Mar Vista Animal Medical Center

3850 Grand View Blvd.
Los Angeles, CA 90066






Insulin is the injectable medication you will be using to control your diabetic dog’s blood sugar. As insulin therapy is started, the optimal dose for your pet is unknown and will have to be determined by trial and error. Most dogs will need insulin injections twice a day, though occasionally a patient is found where a single dose is very long acting and once-a-day insulin works out. A dose will be selected based on what research has shown to be a good starting point, and after a couple of weeks your dog will return for a glucose “curve” where blood sugar levels will be mapped out over the course of a 10-24 hour period. The curve will show if the insulin is lasting long enough and if the dose should be raised, lowered, or kept the same. Alternatively, you can learn how to monitor your dog’s blood glucose levels yourself (click here for more information) but if you are a beginner you may want to master giving the injections before moving on to actually taking blood samples.

There are two commonly used insulins for dogs: Vetsulin®, which is of pork origin (pork and dog insulin are molecularly identical so essentially Vetsulin is canine insulin) and Humulin N, which is human insulin (produced through genetic engineering technology). There are other types of insulins but as these are rarely used in dogs, probably will not come up except for special circumstances so they are omitted from this discussion.

Vetsulin is available through your veterinarian’s office or through veterinary pharmacies while Humulin N is available through any regular pharmacy.





The bottle you are currently using need not be refrigerated though if you have a supply of insulin bottles, it is probably best to refrigerate the bottles that are not in use.

  • Do not use insulin that is past its expiration date. In fact, it is a good idea to change to a fresh bottle every 6-8 weeks.
  • Do not use insulin that has been frozen. Insulin is not normally frozen but accidents happen especially in smaller refrigerators.
  • Do not expose insulin to direct light or heat.



Human and veterinary insulins are made at different concentrations and thus each requires its own type of syringes for proper dosing. Insulin syringes are extremely small in diameter so that injection will not be painful. It is a rare patient that objects to insulin shots per se but some dogs resent being held still. It is crucial that the injection goes into the dog rather than into the fur of the dog so let your veterinarian know if you would like a small spot shaved to facilitate the injection.

  • Vetsulin is available at 40 units of insulin per cc and requires “U-40” syringes.
  • Humulin N is available at 100 units of insulin per cc and requires “U-100” syringes.

Always be sure you have the correct syringes for your insulin.

Used syringes should be placed inside a thick plastic container (such as a liquid laundry detergent bottle or similar receptacle.). If the needle is enclosed such a container, the entire container can be closed up and disposed of in the regular trash at home.
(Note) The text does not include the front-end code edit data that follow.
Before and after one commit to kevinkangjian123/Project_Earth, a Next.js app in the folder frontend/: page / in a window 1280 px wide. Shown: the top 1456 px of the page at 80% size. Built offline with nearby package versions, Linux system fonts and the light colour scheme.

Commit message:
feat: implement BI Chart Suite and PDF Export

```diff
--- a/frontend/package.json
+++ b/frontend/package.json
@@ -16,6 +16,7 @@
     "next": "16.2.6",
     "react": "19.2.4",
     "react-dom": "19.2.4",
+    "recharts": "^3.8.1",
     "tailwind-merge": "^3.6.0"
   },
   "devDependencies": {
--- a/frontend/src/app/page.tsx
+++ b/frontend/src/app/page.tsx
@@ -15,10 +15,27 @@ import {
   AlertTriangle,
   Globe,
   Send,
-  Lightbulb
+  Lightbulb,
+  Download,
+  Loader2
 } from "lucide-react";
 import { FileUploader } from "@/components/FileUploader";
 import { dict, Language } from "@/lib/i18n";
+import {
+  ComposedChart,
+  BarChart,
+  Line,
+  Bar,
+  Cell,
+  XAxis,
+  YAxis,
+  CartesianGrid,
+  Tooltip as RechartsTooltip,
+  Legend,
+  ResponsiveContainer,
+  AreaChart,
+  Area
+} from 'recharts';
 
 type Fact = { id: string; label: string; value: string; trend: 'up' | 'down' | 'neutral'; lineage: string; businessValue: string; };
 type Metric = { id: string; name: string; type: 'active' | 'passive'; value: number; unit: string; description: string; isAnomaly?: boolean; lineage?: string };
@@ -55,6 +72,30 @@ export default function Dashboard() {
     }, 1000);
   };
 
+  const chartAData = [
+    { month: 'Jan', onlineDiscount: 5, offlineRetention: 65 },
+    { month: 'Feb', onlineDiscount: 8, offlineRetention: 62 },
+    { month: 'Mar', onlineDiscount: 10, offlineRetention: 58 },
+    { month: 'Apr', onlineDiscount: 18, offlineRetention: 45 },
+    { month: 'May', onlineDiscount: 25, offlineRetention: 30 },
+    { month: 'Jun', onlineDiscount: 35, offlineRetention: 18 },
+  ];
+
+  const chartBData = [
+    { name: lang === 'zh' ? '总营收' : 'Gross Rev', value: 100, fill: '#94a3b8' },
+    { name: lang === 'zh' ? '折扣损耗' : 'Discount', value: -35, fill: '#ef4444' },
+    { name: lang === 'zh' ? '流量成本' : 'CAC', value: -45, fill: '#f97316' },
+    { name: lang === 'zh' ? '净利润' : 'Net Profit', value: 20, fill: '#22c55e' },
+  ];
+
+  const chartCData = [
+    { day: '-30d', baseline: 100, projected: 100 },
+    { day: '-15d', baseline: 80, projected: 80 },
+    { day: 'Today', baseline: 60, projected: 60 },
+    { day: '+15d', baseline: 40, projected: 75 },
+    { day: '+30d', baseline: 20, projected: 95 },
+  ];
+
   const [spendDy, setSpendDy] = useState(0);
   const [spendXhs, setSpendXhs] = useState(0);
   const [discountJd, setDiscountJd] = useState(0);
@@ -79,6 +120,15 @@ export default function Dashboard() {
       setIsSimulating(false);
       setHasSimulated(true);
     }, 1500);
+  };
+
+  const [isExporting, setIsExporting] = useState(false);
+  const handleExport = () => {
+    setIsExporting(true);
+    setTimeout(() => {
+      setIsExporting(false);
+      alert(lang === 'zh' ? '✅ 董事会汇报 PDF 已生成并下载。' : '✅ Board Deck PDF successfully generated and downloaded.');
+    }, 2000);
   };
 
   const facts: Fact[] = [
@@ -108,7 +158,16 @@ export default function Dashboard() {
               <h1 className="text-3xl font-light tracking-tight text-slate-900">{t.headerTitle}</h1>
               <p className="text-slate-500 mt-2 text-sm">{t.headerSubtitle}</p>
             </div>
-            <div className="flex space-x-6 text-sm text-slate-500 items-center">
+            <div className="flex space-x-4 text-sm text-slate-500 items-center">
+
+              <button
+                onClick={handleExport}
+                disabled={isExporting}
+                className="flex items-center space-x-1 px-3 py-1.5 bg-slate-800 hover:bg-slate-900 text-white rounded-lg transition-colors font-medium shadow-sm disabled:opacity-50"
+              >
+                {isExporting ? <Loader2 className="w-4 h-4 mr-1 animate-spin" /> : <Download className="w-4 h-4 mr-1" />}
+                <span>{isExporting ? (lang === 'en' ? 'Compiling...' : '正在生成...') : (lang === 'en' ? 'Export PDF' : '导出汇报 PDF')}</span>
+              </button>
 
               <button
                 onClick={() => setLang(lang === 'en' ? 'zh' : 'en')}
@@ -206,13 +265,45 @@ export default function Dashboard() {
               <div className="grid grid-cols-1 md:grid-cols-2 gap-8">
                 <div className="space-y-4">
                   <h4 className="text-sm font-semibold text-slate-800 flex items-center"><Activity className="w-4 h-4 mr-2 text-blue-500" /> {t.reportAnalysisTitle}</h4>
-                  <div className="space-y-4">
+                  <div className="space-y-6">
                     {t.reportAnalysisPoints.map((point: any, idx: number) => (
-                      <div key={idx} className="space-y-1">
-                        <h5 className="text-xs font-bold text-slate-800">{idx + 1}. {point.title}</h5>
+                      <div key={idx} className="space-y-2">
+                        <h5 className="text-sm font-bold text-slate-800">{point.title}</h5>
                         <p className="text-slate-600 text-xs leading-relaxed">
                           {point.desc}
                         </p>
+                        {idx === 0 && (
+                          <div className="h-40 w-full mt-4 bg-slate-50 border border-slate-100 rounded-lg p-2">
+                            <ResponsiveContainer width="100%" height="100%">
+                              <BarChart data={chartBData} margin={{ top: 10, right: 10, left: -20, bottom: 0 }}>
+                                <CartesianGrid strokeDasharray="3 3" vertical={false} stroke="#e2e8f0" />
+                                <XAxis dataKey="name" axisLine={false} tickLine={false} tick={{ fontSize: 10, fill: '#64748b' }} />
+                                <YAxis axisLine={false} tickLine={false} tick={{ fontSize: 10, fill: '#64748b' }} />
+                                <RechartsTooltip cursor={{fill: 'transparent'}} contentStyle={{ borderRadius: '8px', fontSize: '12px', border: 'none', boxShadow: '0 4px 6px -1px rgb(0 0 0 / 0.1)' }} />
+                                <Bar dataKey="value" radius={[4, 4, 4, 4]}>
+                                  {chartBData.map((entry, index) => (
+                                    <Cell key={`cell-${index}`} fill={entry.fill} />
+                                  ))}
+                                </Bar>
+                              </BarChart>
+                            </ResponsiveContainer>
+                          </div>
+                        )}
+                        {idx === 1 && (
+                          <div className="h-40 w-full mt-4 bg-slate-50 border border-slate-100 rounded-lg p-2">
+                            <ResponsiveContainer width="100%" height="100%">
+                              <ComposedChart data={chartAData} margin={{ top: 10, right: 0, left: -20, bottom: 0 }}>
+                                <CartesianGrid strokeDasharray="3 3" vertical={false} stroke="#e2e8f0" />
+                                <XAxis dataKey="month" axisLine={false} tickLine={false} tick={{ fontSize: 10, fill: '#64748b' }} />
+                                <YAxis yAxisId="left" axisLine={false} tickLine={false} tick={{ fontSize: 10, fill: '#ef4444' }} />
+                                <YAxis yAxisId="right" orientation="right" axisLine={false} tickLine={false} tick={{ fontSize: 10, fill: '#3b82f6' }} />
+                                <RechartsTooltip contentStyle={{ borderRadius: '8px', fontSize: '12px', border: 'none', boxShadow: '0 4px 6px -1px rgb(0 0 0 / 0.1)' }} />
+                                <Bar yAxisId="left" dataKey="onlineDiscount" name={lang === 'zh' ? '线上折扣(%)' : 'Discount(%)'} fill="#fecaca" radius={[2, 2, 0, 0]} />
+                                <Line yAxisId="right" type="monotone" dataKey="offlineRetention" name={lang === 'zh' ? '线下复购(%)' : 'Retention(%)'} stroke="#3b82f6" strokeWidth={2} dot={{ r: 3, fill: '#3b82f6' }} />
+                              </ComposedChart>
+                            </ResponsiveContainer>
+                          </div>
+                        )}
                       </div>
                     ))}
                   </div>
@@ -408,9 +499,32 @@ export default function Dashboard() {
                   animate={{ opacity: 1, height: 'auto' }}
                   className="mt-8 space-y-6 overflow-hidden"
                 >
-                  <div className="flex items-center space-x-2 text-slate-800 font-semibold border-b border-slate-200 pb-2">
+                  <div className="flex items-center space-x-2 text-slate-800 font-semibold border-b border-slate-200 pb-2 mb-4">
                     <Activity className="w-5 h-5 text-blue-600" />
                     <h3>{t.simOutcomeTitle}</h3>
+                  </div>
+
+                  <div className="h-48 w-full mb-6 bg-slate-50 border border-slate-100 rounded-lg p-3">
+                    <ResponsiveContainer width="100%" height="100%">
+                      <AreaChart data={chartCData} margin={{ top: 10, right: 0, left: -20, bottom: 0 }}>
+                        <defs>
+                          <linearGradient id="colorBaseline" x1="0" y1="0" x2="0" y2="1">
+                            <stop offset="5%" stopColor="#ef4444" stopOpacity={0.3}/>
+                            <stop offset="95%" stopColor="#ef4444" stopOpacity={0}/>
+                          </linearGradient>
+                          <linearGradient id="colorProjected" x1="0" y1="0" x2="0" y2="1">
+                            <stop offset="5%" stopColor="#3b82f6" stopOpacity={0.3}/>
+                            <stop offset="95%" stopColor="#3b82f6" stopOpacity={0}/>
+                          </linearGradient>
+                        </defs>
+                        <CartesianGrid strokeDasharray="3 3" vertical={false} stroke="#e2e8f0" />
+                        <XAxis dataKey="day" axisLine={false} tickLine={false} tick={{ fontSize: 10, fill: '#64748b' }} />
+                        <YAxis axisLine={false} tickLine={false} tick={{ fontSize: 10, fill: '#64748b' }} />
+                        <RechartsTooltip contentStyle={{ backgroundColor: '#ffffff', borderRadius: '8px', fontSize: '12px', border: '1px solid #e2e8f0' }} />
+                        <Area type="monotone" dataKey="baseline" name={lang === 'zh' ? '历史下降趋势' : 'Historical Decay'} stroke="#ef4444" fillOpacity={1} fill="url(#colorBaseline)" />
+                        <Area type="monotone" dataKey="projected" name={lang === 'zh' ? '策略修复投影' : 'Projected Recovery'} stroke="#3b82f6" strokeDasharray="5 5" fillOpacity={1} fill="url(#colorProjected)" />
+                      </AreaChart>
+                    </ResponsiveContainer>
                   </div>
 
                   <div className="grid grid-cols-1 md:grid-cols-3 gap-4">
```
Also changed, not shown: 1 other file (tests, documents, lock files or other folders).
Special containers can be purchased for needle disposal or the used syringes can be returned to the veterinary hospital for disposal if you prefer. 


As of September 1st, 2008 it has been illegal to dispose of used syringes in the regular trash even if they are in a thick plastic container. You must instead return used needles to a special needle disposal center or use a special “mail-in” sharps container. In California, medical wastes must go to special medical waste landfills.

For more information on what you are allowed to do: click here.



First, feed your pet. A pet that has not eaten a normal meal but receives insulin may drop his or her blood sugar to a dangerous low level. If your pet is not eating, this could indicate a need for a check up with your veterinarian. After the pet has eaten, you are ready to give the injection.

Before drawing up the insulin in a syringe, roll the bottle back and forth in your palms so that the white material in the bottom is mixed in to the rest of the solution. Do not shake the bottle as the insulin molecule can be damaged.

When drawing up the insulin, always hold the bottle vertically to avoid unnecessary bubbles in the syringe. Since insulin is being given under the skin, the presence of bubbles is not an enormous problem (as it would be with an intravenous injection) but we still want to minimize the presence of bubbles. If you get bubbles in the syringe, flick the syringe with your fingers until the bubble rises to the top and then simply push the air out of the syringe with the plunger.

After you have the insulin dose ready in the syringe it is time to get your dog. Be sure you can trust your dog to hold reasonably still for the shot. Most dogs do not require a second person to hold them still but some dogs are very rambunctious and a helper is necessary. If you have such a pet but no helper, consider tying your dog’s leash short around a piece of furniture. (Use a slip knot in case of choking emergency.) Some dogs are very uncooperative and require a muzzle.

Lift up a fold of skin ideally along the side of the body. This will create a small space for the needle. Insert the needle into this space and inject the insulin. Withdraw the syringe and needle when you are finished.

To view this information in a video format:


Sometimes it is helpful to see a regular pet owner just like you perform the procedure. To see “Spencer” the diabetic dachshund get his insulin injection at home:.

 Page last updated: 12/25/09